What's more, we can be pretty sure that this calculation is an underestimate. It's not too difficult to count the assets of the poor. It's very difficult to count the assets of the rich because they are very shy people. If a certain former prime minister is a good guide to general practice, then the rich hide a third to a half of their wealth. That would mean that the wealth Gini is more like 0.8, and the wealth gap between the top and bottom fifths is more like 80 to 100 times.
Other data tend to corroborate this picture of a truly enormous wealth gap. According to the Bank of Thailand, there is almost Bt3 trillion in bank accounts.
Two-fifths of this total is held in just 0.1 per cent of all the accounts. Most people, especially rich people, tend to have more than one account. On a rough calculation, assuming the rich have two accounts apiece, half of the total savings in banks is owned by around 50,000 people.
The stock market is much the same. Between 1995 and 2004, the same 11 families appeared constantly as the top five holders on the exchange: Maleenont, Shinawatra, Damaphong, Chirathiwat, Benjarongkul, Damrongchaitham, Asavaphokin, Liewpairat, Photharamik, Kannasut and Joranajit.
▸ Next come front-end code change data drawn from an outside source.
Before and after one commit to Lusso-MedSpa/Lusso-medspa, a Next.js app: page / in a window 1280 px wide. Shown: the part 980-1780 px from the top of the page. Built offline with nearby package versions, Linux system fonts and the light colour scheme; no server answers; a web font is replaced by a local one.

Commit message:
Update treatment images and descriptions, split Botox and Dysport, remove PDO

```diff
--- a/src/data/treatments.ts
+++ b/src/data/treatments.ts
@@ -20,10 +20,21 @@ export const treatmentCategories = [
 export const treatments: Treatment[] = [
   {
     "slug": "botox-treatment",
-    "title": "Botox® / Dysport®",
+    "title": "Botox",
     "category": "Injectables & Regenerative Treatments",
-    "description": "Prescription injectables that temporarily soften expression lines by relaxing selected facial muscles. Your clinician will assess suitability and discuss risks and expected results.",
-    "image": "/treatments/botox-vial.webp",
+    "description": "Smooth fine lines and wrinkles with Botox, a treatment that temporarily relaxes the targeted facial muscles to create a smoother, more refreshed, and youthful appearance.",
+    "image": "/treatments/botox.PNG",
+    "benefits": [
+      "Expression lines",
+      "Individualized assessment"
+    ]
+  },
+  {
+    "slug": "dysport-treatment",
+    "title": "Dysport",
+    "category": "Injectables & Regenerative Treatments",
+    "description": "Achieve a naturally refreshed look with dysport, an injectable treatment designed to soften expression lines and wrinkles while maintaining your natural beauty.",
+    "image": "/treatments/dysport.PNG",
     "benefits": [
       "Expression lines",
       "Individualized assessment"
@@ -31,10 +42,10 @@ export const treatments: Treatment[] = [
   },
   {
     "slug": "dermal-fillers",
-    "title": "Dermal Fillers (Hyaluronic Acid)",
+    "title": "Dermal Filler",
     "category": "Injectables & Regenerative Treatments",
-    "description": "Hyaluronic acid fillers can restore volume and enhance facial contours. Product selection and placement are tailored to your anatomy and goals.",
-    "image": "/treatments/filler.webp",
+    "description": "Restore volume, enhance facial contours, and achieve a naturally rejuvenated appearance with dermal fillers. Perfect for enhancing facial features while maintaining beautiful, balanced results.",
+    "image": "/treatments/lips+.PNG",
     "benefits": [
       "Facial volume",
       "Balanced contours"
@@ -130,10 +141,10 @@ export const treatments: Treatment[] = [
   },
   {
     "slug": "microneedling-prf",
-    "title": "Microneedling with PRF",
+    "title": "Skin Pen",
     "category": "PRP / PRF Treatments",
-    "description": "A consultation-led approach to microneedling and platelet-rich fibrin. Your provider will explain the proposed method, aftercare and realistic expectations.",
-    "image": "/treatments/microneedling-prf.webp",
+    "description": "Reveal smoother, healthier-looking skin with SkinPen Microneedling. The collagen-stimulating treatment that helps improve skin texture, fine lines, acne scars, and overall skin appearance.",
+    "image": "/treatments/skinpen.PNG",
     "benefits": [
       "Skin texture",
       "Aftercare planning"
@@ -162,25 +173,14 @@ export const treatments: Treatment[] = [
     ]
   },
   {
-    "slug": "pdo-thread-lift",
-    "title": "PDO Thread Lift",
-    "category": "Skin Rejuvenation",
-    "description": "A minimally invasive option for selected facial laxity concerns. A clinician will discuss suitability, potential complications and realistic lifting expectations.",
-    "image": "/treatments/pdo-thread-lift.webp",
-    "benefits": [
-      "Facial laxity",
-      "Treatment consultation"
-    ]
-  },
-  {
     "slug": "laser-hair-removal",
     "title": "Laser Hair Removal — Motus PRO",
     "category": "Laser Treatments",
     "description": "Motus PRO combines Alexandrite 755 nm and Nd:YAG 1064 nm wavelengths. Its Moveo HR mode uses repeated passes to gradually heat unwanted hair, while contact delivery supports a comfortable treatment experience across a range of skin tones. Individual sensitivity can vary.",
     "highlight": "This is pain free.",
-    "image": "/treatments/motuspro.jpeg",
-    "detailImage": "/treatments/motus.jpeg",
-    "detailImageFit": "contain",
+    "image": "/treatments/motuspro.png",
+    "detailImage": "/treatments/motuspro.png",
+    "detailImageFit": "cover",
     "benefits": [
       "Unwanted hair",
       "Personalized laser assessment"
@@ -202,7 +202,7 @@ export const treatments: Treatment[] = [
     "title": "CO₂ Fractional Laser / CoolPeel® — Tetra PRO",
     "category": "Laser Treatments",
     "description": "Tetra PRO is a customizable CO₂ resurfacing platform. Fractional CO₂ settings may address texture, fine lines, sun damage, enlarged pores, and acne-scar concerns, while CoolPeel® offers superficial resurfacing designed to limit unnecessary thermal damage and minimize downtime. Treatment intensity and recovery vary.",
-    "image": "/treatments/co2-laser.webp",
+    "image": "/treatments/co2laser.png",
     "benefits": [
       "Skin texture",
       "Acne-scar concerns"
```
Land is similar. In eight provinces where data has recently become available, the top 50 landholders (persons or juristic persons) hold on average a 10th of the total land. In Bangkok, the top 50 own 10.1 per cent of the land, and the single largest holder has 14,776 rai.
There are many, many reasons why income and wealth have become so unevenly distributed. One reason that is simple and can be relatively simply changed is the way the government raises revenue and spends that money.
Some countries use these mechanisms to even out equality by redistributing from the rich to the poor. Many other countries aim that the system should be roughly fair for all. In Thailand, the government redistributes from the poor to the rich.
How much is hard to calculate accurately. One study from 1981 showed that the poorest 10th were taxed over twice as much as the rich as a percentage of income. A 1994 study showed that the situation had improved but was still marginally pro-rich. Since then, nobody has looked. It's too embarrassing. The reasons for the skew are the heavy reliance on indirect taxes (VAT, excise) which fall more heavily on the poor, and the high levels of evasion. Some 8.6 million people file income tax returns, but only 5 million pay any tax, and only 4 per cent of those are taxed in the two highest brackets. The number of payees has been dropping in recent years.
Spending is similar. A World Bank study by Hyun Hwa Son showed that Thai government spending on health, education, and infrastructure benefited the rich more than the poor. So do subsidies on public utilities. The reasons lie in past development policy. Spending was concentrated on such things as Bangkok infrastructure and higher education on grounds these would have the largest impact on economic growth. Policies have since changed, but the legacy remains.
Just making government's tax and spending a bit fairer would begin to counter the trend to inequality. Is there the political will to make those changes? How much time is left?